But so far these don’t add up to much pressure vis-à-vis China, diplomatic or otherwise, and I don’t see much coming from these quarters in the future, unless as part of a coordinated effort with other nations of the region.
You’ve also written a novel about espionage, Performance Anomalies, in which much of the action takes place in Kazakhstan, a country where you have spent considerable time. There are suggestions that in the post Nazarbayev era Kazakhstan may move further down the path towards democracy. Is that how you see the country’s future?
In September Nazarbayev issued a decree that made his daughter Dariga deputy prime minister. That doesn’t suggest a transition to real democracy. Nazarbayev probably looks around his neighborhood, at China, Russia, Iran, even Turkey, and sees one-man rule as the model, not democracy. But the appearance of democracy is useful to him.
Central Asia is becoming a fascinating focus of Russian (mainly military) and Chinese (mainly economic) influence, at a time of considerable warmth between Moscow and Beijing. How do you see the Great Game playing out in the region?
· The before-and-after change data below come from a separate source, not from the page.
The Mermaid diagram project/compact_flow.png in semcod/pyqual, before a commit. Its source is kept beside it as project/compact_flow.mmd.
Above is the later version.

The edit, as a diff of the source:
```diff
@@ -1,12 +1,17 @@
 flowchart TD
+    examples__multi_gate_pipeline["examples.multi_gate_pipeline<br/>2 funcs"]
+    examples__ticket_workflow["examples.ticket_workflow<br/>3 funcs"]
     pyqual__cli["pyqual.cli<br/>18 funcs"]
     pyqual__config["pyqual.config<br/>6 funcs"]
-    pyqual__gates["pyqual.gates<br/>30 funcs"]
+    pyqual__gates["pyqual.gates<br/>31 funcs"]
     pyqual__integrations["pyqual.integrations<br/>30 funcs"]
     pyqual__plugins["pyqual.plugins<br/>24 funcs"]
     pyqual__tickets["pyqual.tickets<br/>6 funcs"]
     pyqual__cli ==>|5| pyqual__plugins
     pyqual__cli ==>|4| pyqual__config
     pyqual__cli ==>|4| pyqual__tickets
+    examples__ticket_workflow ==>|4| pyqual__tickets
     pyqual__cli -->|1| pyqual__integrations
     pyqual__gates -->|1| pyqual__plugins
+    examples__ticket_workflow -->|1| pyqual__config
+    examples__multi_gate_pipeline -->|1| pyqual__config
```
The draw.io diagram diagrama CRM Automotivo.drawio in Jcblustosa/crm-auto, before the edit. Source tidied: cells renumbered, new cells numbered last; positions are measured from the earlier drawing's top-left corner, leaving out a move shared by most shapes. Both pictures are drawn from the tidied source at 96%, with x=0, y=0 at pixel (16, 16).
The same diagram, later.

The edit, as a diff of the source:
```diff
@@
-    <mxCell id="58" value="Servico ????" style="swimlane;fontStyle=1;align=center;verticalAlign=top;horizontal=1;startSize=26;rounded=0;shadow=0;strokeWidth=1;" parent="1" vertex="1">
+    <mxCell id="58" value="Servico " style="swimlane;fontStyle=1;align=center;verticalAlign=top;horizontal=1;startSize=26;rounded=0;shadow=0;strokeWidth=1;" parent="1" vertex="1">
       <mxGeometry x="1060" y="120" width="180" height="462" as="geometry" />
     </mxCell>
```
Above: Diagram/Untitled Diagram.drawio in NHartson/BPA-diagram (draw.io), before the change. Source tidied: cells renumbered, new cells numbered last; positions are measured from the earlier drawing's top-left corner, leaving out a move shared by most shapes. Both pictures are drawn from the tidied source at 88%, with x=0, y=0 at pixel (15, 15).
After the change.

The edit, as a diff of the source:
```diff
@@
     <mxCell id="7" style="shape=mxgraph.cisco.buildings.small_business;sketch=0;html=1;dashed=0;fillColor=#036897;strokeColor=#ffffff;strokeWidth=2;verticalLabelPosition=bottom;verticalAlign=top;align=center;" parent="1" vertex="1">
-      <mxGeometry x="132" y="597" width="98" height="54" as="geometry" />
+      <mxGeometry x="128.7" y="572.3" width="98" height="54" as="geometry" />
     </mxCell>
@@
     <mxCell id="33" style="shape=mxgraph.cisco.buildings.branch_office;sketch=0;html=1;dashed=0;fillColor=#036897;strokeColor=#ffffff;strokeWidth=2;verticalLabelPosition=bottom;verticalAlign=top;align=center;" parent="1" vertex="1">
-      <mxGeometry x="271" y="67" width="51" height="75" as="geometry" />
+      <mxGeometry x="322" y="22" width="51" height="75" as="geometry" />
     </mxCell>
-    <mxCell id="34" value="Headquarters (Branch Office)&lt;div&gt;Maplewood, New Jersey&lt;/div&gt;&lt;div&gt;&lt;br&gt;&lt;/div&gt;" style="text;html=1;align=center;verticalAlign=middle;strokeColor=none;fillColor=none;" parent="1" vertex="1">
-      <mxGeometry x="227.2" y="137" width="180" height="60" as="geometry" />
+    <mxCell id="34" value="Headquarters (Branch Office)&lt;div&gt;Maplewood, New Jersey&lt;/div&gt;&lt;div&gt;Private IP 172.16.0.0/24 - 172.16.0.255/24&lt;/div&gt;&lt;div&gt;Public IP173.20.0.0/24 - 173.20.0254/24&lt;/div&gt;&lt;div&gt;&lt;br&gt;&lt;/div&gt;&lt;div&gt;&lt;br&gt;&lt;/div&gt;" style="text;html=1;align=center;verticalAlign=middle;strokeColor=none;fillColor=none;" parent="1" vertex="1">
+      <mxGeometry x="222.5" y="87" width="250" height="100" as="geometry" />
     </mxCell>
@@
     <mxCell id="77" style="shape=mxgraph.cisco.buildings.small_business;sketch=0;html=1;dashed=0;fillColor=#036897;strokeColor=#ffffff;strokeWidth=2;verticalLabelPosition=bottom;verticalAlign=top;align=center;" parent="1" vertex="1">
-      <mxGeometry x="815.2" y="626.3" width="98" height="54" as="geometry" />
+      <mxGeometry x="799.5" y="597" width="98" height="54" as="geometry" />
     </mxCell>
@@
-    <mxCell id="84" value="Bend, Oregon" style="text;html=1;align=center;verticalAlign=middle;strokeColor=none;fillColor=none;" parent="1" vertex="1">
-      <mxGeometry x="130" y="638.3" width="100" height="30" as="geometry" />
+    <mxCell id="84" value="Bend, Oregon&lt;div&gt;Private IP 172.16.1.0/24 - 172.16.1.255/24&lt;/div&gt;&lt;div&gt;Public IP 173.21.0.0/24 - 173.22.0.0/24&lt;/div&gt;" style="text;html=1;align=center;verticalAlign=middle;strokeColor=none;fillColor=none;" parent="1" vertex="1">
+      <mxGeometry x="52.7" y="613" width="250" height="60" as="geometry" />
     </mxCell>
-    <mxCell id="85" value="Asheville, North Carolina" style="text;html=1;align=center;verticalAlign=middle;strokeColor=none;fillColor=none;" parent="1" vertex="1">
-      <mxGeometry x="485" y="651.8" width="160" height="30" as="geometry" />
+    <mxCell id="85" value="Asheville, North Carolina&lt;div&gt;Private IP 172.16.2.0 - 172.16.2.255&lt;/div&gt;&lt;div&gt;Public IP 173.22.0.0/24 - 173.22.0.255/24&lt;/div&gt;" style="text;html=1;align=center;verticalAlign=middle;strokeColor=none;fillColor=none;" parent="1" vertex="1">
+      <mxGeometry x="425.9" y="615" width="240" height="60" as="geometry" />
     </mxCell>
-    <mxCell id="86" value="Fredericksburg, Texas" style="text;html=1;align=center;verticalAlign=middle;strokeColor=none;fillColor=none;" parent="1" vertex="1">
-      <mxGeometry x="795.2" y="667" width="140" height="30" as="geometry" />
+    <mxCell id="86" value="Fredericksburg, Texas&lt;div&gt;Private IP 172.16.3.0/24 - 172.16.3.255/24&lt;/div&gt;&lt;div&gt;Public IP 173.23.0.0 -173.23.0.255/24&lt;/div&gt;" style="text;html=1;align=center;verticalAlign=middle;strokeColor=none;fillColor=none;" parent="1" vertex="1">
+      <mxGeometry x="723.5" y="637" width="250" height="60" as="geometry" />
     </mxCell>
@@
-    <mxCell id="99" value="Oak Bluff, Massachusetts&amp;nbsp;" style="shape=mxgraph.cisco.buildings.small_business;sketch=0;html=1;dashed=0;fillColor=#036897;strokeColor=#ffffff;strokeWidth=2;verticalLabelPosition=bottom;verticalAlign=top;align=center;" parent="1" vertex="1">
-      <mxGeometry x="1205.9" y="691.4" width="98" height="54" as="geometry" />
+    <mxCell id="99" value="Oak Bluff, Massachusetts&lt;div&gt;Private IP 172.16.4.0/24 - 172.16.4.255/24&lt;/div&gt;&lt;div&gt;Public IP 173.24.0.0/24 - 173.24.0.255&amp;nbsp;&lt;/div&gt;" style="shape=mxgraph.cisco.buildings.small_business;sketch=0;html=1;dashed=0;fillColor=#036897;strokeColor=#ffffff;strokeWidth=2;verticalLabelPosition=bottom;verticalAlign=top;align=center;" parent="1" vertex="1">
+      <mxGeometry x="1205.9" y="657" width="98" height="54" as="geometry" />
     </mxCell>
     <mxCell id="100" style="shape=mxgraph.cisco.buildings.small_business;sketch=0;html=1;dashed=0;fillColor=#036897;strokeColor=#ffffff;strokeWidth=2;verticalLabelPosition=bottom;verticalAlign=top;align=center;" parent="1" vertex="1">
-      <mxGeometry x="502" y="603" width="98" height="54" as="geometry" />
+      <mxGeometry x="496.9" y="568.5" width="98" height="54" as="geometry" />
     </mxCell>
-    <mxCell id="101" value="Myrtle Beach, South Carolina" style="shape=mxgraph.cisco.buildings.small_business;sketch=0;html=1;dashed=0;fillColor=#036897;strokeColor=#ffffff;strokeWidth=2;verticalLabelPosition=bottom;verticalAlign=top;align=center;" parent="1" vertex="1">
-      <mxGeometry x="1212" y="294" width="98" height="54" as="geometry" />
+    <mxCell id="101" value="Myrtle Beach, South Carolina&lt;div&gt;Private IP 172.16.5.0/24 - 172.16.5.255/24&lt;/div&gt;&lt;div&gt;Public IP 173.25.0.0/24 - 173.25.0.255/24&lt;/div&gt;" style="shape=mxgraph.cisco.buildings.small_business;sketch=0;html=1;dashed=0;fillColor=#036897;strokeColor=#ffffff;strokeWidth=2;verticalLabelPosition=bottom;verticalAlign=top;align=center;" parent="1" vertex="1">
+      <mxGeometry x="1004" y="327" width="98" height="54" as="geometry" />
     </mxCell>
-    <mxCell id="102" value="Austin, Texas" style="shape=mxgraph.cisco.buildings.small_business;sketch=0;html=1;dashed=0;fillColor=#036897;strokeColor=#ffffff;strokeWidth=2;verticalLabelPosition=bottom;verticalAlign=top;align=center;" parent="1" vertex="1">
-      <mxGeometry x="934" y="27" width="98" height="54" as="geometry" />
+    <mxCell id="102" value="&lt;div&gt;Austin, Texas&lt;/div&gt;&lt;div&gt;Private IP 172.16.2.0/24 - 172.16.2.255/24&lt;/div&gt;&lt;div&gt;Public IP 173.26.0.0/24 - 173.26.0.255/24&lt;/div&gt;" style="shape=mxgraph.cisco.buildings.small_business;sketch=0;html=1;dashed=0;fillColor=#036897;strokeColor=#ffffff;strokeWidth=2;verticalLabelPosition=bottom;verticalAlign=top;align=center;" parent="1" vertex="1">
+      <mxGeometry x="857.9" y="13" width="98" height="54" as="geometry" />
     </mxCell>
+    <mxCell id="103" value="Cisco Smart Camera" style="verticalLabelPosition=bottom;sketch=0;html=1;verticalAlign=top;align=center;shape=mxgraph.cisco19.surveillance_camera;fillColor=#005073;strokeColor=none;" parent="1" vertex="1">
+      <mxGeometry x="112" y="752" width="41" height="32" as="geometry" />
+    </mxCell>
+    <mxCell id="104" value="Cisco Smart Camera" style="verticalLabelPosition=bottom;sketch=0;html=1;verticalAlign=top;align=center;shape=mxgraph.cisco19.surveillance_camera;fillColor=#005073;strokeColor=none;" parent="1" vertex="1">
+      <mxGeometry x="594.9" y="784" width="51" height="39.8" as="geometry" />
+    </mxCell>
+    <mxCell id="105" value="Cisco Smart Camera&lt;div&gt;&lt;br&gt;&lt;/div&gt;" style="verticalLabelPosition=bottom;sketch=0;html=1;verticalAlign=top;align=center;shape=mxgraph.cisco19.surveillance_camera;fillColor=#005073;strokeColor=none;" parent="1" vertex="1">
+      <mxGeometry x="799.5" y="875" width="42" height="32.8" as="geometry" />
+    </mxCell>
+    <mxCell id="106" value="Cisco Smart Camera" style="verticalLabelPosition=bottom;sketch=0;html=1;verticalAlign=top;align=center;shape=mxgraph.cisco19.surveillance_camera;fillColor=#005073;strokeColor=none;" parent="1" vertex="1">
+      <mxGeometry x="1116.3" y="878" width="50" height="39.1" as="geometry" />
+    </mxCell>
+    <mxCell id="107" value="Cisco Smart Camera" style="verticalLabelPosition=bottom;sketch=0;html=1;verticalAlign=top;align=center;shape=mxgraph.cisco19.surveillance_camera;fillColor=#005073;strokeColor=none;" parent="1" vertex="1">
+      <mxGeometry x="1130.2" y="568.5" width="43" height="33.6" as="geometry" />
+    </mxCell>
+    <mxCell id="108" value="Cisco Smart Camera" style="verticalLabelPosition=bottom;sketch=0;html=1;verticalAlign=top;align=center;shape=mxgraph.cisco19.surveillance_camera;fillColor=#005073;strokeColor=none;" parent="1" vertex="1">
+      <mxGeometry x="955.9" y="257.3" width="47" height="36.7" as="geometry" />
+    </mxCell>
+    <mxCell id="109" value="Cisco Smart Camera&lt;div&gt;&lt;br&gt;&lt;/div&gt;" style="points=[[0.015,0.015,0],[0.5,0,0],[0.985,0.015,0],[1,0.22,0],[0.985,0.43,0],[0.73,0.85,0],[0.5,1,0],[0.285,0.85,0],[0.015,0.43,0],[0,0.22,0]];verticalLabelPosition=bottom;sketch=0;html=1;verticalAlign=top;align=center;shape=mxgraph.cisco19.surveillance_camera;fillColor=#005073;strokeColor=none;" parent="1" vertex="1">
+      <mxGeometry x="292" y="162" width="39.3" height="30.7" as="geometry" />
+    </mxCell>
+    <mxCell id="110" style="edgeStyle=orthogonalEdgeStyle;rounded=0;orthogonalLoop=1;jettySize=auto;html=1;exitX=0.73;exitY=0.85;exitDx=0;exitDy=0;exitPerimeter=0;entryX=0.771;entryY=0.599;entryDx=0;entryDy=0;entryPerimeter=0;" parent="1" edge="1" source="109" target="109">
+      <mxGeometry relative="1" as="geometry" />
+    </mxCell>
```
In the short run, the Soviet legacy and lingering language affinity bind the five countries of Central Asia to Russia. Nonetheless, Nazarbayev, head of Kazakhstan, a sprawling country that still has plenty of Russian citizens, was likely spooked by Ukraine, and doesn’t want to be Putinized. In the long run, when you see the endless lines of trucks crossing the Kyrgyzstan-China border at Irkeshtam or the sophisticated transport lines being built from China into Kazakhstan, you have to bet on China’s influence, even though there is local resistance to it. The U.S. and Japan will flit in and out as they have this past week – both John Kerry and Shinzo Abe were there – but they’ve never had much staying power in the region.
Finally, should we be on the lookout for more fiction or non-fiction from you?
In the best of worlds, Xi Jinping will abandon his imperial ambitions, the South China Sea will soon quiet down, and I’ll have more time for fiction. Unlikely.